* **The problem**:
Search term "components": please copy every line of the records below that contains it.
***
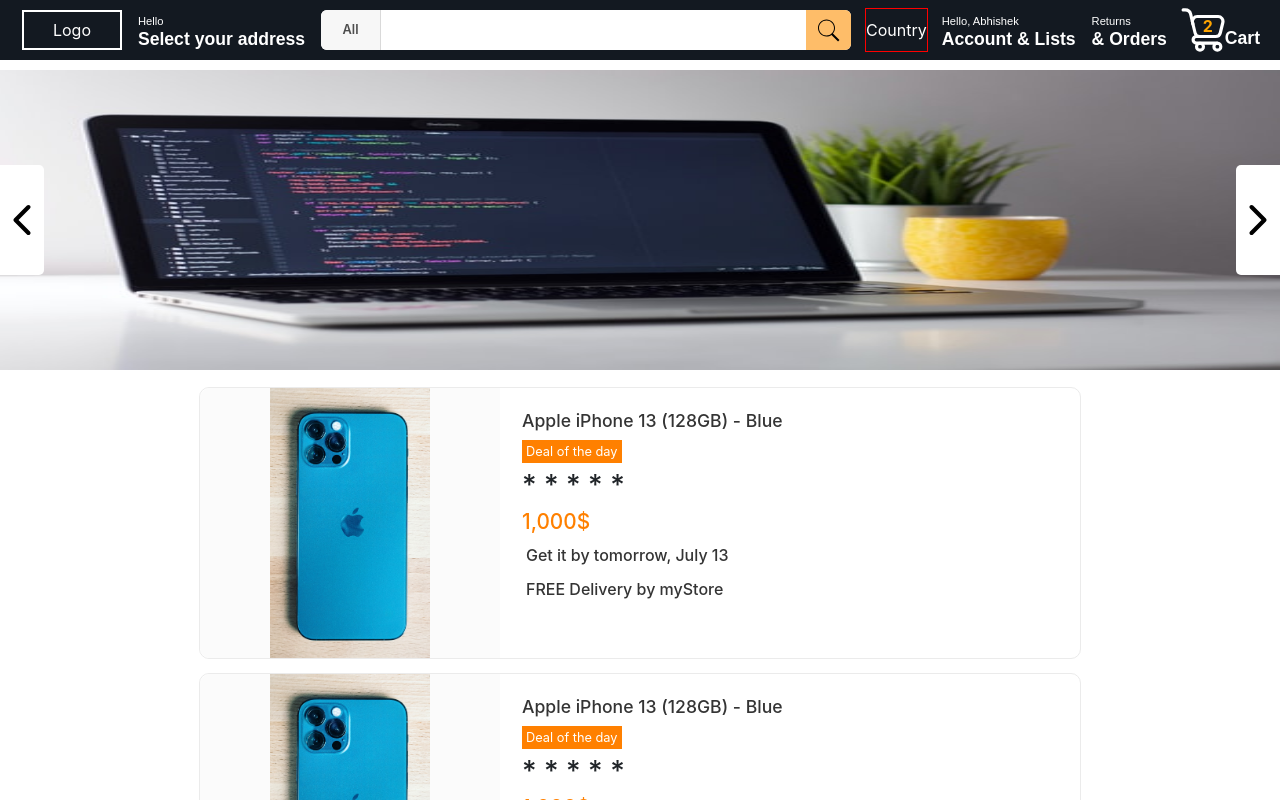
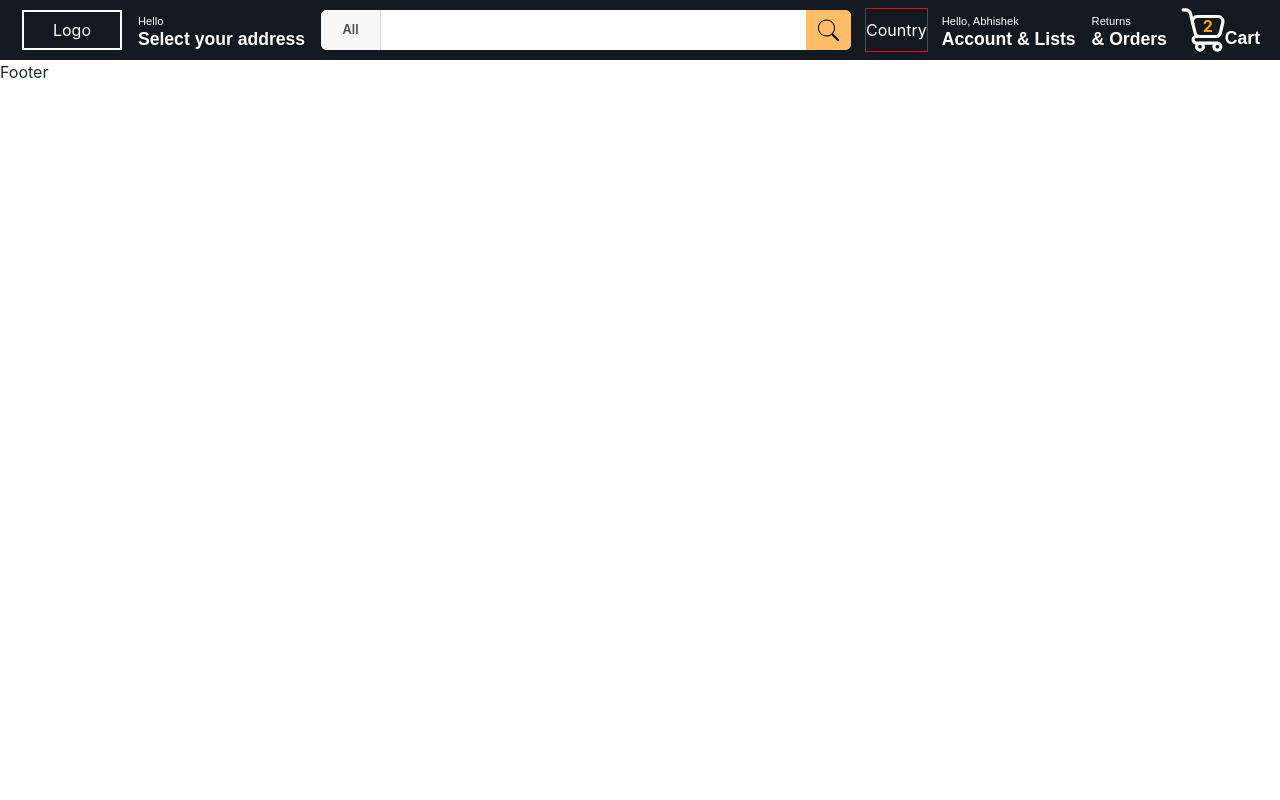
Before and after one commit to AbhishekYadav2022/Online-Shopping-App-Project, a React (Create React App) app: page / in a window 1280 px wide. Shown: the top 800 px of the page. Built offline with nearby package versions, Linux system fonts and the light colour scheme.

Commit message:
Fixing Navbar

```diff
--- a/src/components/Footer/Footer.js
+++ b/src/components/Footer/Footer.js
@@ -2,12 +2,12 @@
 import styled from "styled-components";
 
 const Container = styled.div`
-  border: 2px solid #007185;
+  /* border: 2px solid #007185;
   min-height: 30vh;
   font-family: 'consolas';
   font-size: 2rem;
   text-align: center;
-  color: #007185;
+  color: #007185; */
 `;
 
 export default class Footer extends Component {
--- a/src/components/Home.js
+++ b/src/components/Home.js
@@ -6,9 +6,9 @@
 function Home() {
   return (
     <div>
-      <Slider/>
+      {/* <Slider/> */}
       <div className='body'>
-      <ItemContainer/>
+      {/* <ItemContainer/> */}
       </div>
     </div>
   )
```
***
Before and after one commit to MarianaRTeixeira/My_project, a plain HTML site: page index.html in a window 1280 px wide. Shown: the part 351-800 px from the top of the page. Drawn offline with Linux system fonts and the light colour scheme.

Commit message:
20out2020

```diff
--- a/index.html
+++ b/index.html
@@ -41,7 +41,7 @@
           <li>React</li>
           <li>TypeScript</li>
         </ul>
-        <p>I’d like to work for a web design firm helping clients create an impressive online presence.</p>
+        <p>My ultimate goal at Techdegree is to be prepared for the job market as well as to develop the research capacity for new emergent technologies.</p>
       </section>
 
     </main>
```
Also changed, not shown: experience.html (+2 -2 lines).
***
* **Exercise answer**:
--- a/src/components/Footer/Footer.js
+++ b/src/components/Footer/Footer.js
 import styled from "styled-components";
--- a/src/components/Home.js
+++ b/src/components/Home.js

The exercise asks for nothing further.